You see, book editors have to make lots of decisions that have nothing to do with grammar and punctuation. We must decide whether to put special terms in quotes (as I chose to do with the terms “style” and “stylebook”) or whether, instead, to write terms in italics (style and stylebook). Both ways are permissible from a grammar/punctuation perspective—it’s a question of style.
Other examples: Is the book editor going to spell out numbers or write them in Arabic numerals? Or spell out small numbers and put large numbers in numerals? Will she write out the word “percent” or use the symbol? Will she spell “catalog” as I just did here or use its variation, “catalogue”? Thousands of such decisions must be made in copy editing a book, and the editor needs to make one choice or the other, then consistently stick with it throughout the manuscript. Consistency is essential.
Where It Gets Tricky
The danger is that around page 87, the editor doesn’t remember if the last time the word “percent” appeared she used the spelled-out version or the symbol. When this happens, she risks writing it the other way, inserting inconsistency into the book and spoiling its professional quality.

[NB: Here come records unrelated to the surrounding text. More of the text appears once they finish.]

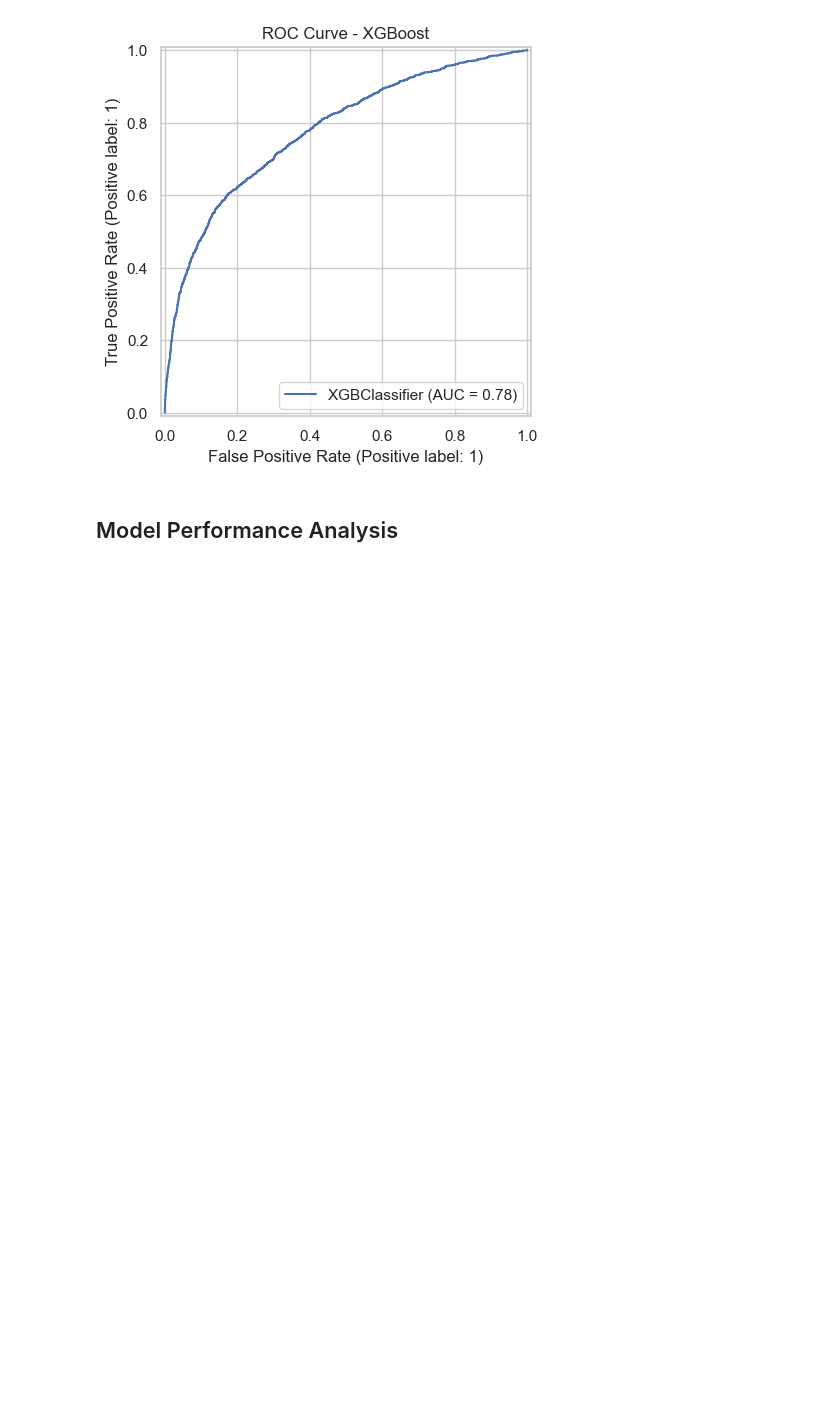
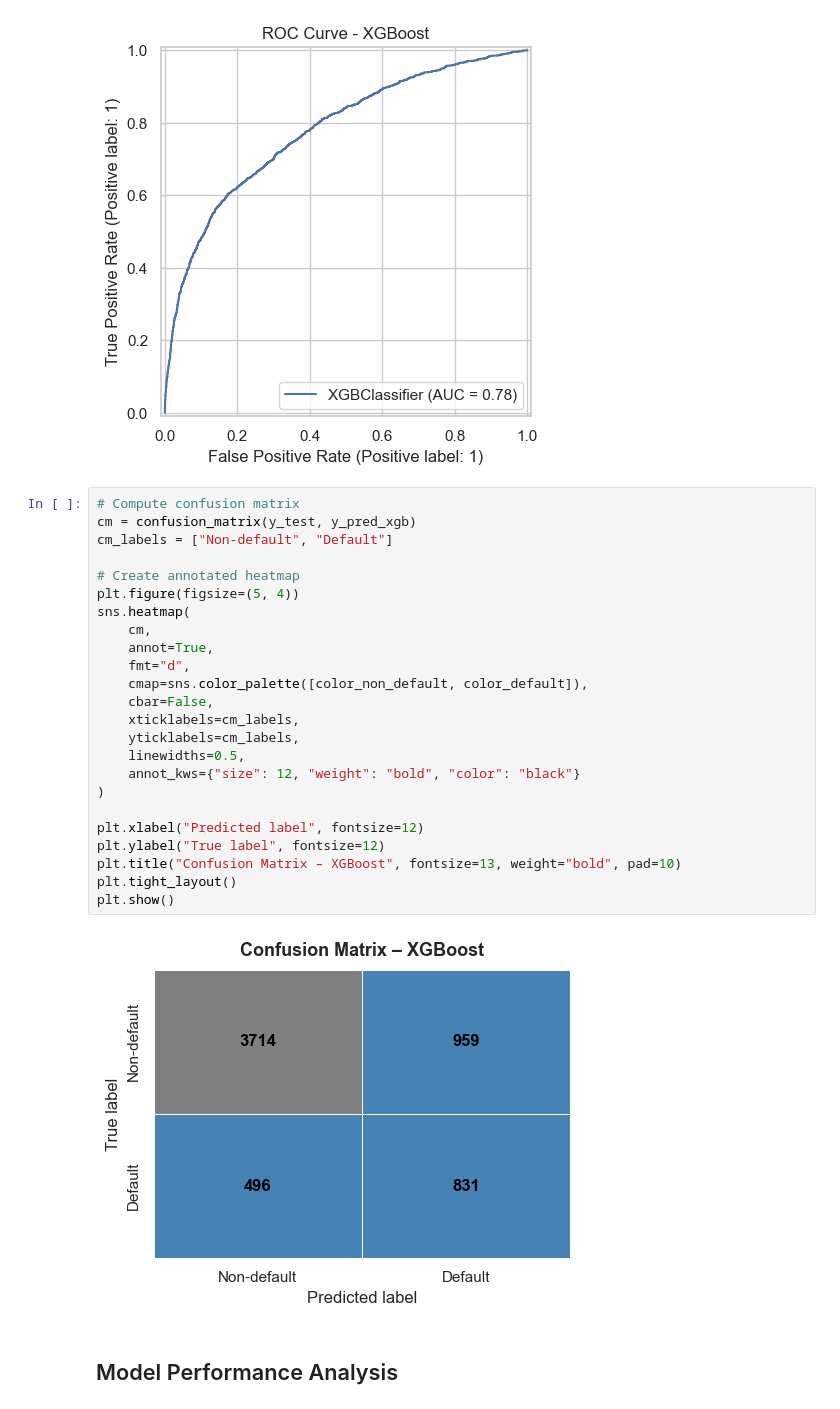
Before and after one commit to seue24/Risk-Management, a Jupyter notebook: QRM_Notebook.ipynb, the cells around one changed output. Saved outputs shown, nothing was run; the diff lists cells and outputs as text; blank space fills up the shorter version.

```diff
--- a/QRM_Notebook.ipynb
+++ b/QRM_Notebook.ipynb
@@ -937,6 +937,32 @@ Confusion Matrix:
  [[3714  959]
  [ 496  831]]
 [figure]
+# %%
+# Compute confusion matrix
+cm = confusion_matrix(y_test, y_pred_xgb)
+cm_labels = ["Non-default", "Default"]
+
+# Create annotated heatmap
+plt.figure(figsize=(5, 4))
+sns.heatmap(
+    cm,
+    annot=True,
+    fmt="d",
+    cmap=sns.color_palette([color_non_default, color_default]),
+    cbar=False,
+    xticklabels=cm_labels,
+    yticklabels=cm_labels,
+    linewidths=0.5,
+    annot_kws={"size": 12, "weight": "bold", "color": "black"}
+)
+
+plt.xlabel("Predicted label", fontsize=12)
+plt.ylabel("True label", fontsize=12)
+plt.title("Confusion Matrix – XGBoost", fontsize=13, weight="bold", pad=10)
+plt.tight_layout()
+plt.show()
+# %% [output]
+[figure, added]
 # %% [markdown]
 ## Model Performance Analysis
 # %%
```
Also changed, not shown: parts of 2 cells of this notebook.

To prevent this sort of confusion, publishing houses create their own stylebooks (also called “style sheets”), in which they write down all of these style decisions. When I accept a book editing job from a publisher, they send me, along with the manuscript, their house style sheet—a list of decisions on how all style questions are to be handled. The decisions have already been made by the publishing house’s senior editors. All the editors who work for that publisher are expected to familiarize themselves with “the house style” and to follow it in their edits.
But if a publishing house were to write out all its style policies, they would have to write thousands of pages. So most of them use a pre-existing stylebook called The Chicago Manual of Style, and have their editors edit according to that, except for a few variations of their own that they spell out in the house style sheet.
The Chicago Manual of Style is a very large book, in very small print, that contains 956 pages and thousands of style decisions, plus every grammar rule you can imagine (and many more that you can’t). Professional editors have to study it, memorize most of it, and know where to quickly look up any parts they haven’t committed to memory. If you’re an American author preparing your manuscript for publication or submission, you’ll want to hire a professional freelance editor well-versed in the rules of The Chicago Manual of Style.
I say “American author,” because on the other side of the pond, the rules aren’t exactly the same. Most Brits edit according to a different stylebook: The Oxford Manual of Style. And there are other stylebooks widely used as well. For instance, if you were an academic writing a social studies dissertation, you’d want an editor versed in APA style. (APA stands for “American Psychological Association.”) If you were a newspaper editor, you’d edit according to the Associated Press Stylebook.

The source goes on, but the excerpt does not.